**Work request:**
Report every line of the records beneath this task that holds the string "button".

**Input data:**
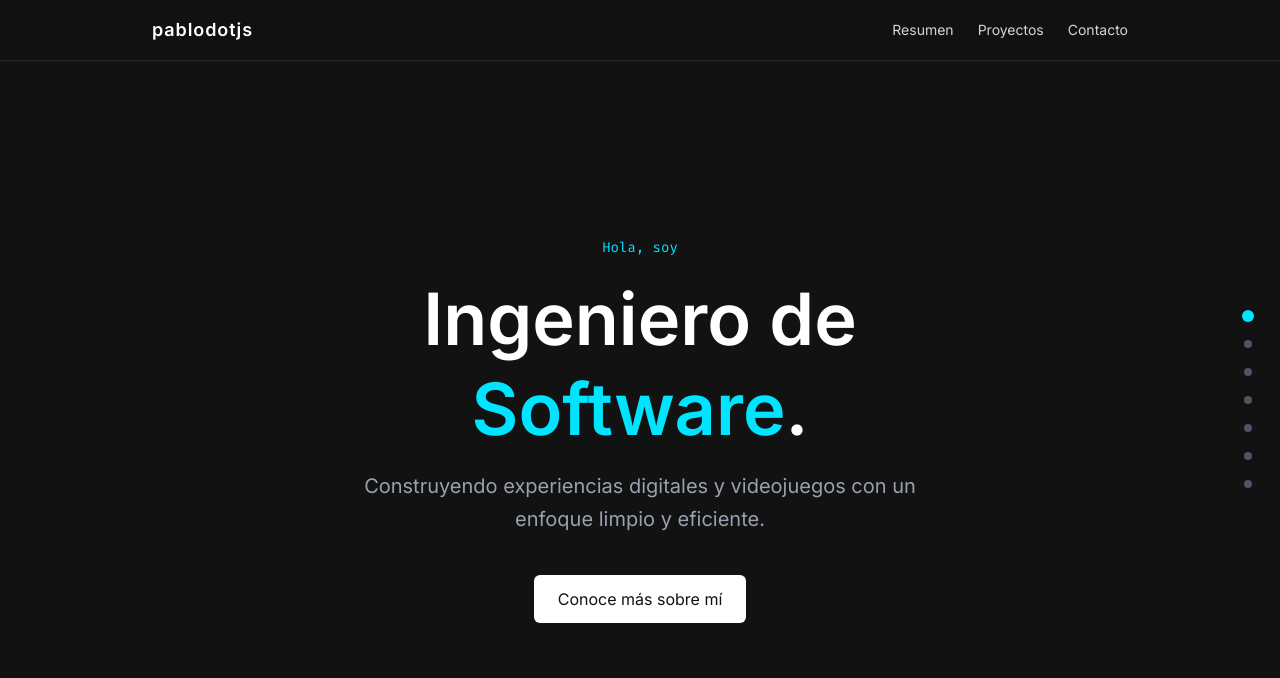
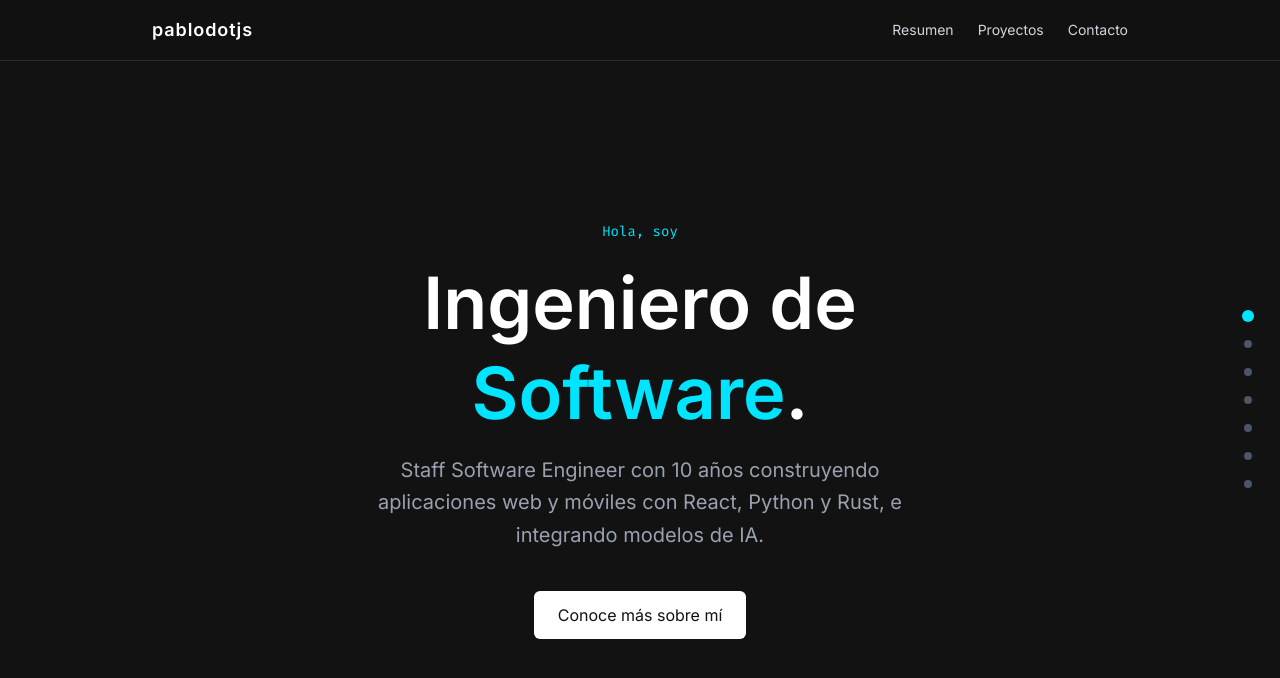
Before and after one commit to Pablodotnet/pablodotjs, a React (Vite) app: page / in a window 1280 px wide. Shown: the top 678 px of the page. Built offline with nearby package versions, Linux system fonts and the light colour scheme.

Commit message:
feat: align hero/title with Staff Engineer and link brand to home
- Update hero subtitle and page <title> to reflect Staff Software Engineer
- Make the pablodotjs nav brand navigate back to the first section

Co-Authored-By: Claude Opus 4.8 <noreply@anthropic.com>

```diff
--- a/index.html
+++ b/index.html
@@ -5,7 +5,7 @@
     <link rel="icon" type="image/svg+xml" href="/vite.svg" />
     <link rel="shortcut icon" href="favicon.ico" />
     <meta name="viewport" content="width=device-width, initial-scale=1.0" />
-    <title>Portafolio | Ingeniero de Software</title>
+    <title>pablodotjs | Staff Software Engineer</title>
     <link href="https://fonts.googleapis.com/css2?family=Fira+Code:wght@400;500&family=Inter:wght@300;400;600&display=swap" rel="stylesheet">
   </head>
   <body>
--- a/src/App.tsx
+++ b/src/App.tsx
@@ -66,7 +66,7 @@ function App() {
     <div className="h-dvh bg-dark-base text-gray-300 font-sans antialiased selection:bg-accent selection:text-dark-base overflow-hidden flex flex-col">
       <nav className="shrink-0 w-full z-50 bg-dark-base/80 backdrop-blur-md border-b border-dark-border">
         <div className="max-w-5xl mx-auto px-6 py-4 flex justify-between items-center">
-          <span className="text-white font-semibold text-lg tracking-wider">pablodotjs</span>
+          <button onClick={() => navigate(0)} className="text-white font-semibold text-lg tracking-wider hover:text-accent transition-colors cursor-pointer">pablodotjs</button>
           <div className="space-x-6 text-sm">
             <button onClick={() => navigate(1)} className="hover:text-accent transition-colors">Resumen</button>
             <button onClick={() => navigate(2)} className="hover:text-accent transition-colors">Proyectos</button>
@@ -94,7 +94,7 @@ function App() {
                 Ingeniero de <span className="text-accent">Software</span>.
               </h1>
               <p className="text-lg md:text-xl text-gray-400 max-w-xl mx-auto mb-10 leading-relaxed">
-                Construyendo experiencias digitales y videojuegos con un enfoque limpio y eficiente.
+                Staff Software Engineer con 10 años construyendo aplicaciones web y móviles con React, Python y Rust, e integrando modelos de IA.
               </p>
               <button onClick={() => navigate(1)} className="bg-white text-dark-base px-6 py-3 rounded-md font-medium hover:bg-accent hover:text-dark-base transition-all duration-300">
                 Conoce más sobre mí
```
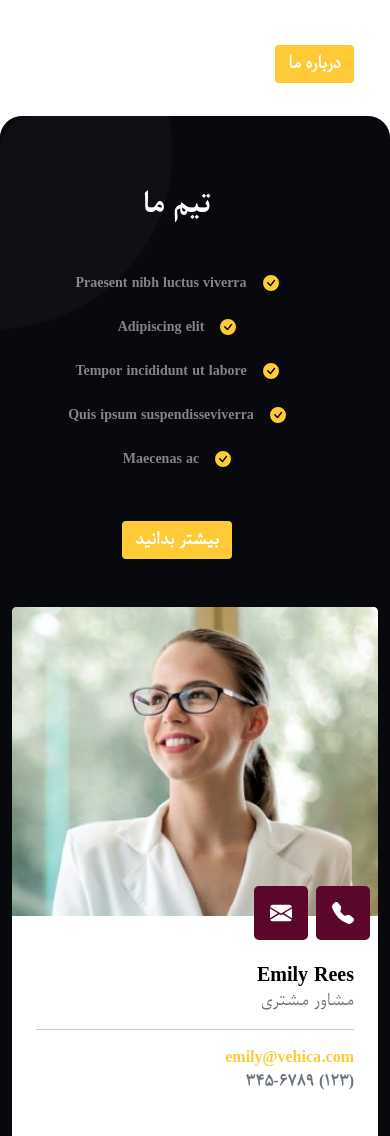
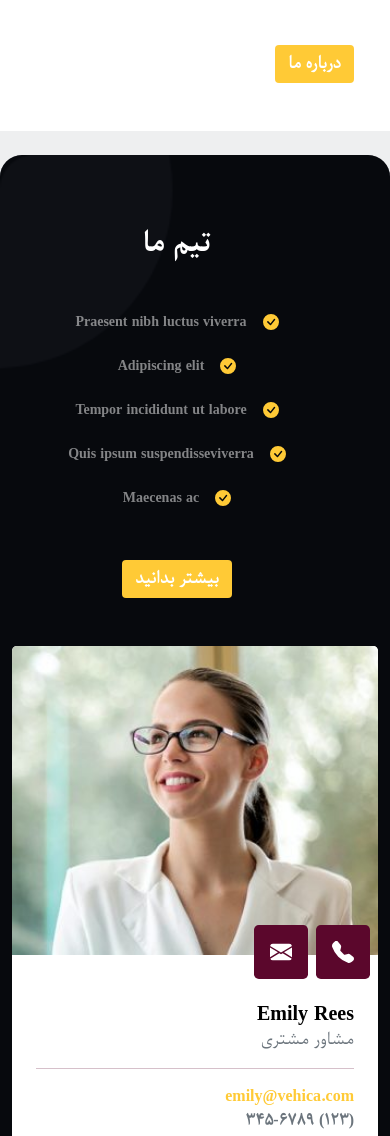
Before and after one commit to yakoobkhedri/car, a plain HTML site: page index.html in a window 390 px wide. Shown: the part 4047-5183 px from the top of the page. Drawn offline with nearby package versions, Linux system fonts and the light colour scheme; some packages are replaced by stand-ins of ours; a script that the page names is missing; files whose address does not match are found by name.

Commit message:
first commit

```diff
--- a/assets/css/styles.css
+++ b/assets/css/styles.css
@@ -553,6 +553,12 @@ footer ul li a:hover {
     header ul ul a {
         color: white !important;
     }
+    .team-bg {
+       top: 0;
+    }
+    .mt-276{
+        margin-top: 0;
+    }
 }
 
 @media only screen and (max-width:992px) {
--- a/index.html
+++ b/index.html
@@ -1210,7 +1210,7 @@
         </section>
 
         <!-- team -->
-        <section class="bg-gray mt-276">
+        <section class="bg-gray mt-276 py-5 py-xl-0">
             <div class="container">
                 <div class="row align-items-center g-4 py-5 rounded-22 team-bg">
                     <div class="col-lg-3 pe-5 position-relative text-center text-lg-end">
@@ -1880,7 +1880,7 @@
         <!-- Newsletter -->
         <section class="py-5 bg-black mt-5">
             <div class="container">
-                <div class="d-flex align-items-center flex-wrap justify-content-between gap-5">
+                <div class="d-flex align-items-center flex-wrap flex-column flex-sm-row justify-content-between gap-5">
                     <h1 class="font-bold text-white">خبرنامه</h1>
                     <form class="d-flex flex-column flex-sm-row align-items-center gap-4 flex-grow-1">
                         <input class="form-control flex-grow-1" placeholder="آدرس ایمیل شما">
```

**Answer section:**
+          <button onClick={() => navigate(0)} className="text-white font-semibold text-lg tracking-wider hover:text-accent transition-colors cursor-pointer">pablodotjs</button>
             <button onClick={() => navigate(1)} className="hover:text-accent transition-colors">Resumen</button>
             <button onClick={() => navigate(2)} className="hover:text-accent transition-colors">Proyectos</button>
               <button onClick={() => navigate(1)} className="bg-white text-dark-base px-6 py-3 rounded-md font-medium hover:bg-accent hover:text-dark-base transition-all duration-300">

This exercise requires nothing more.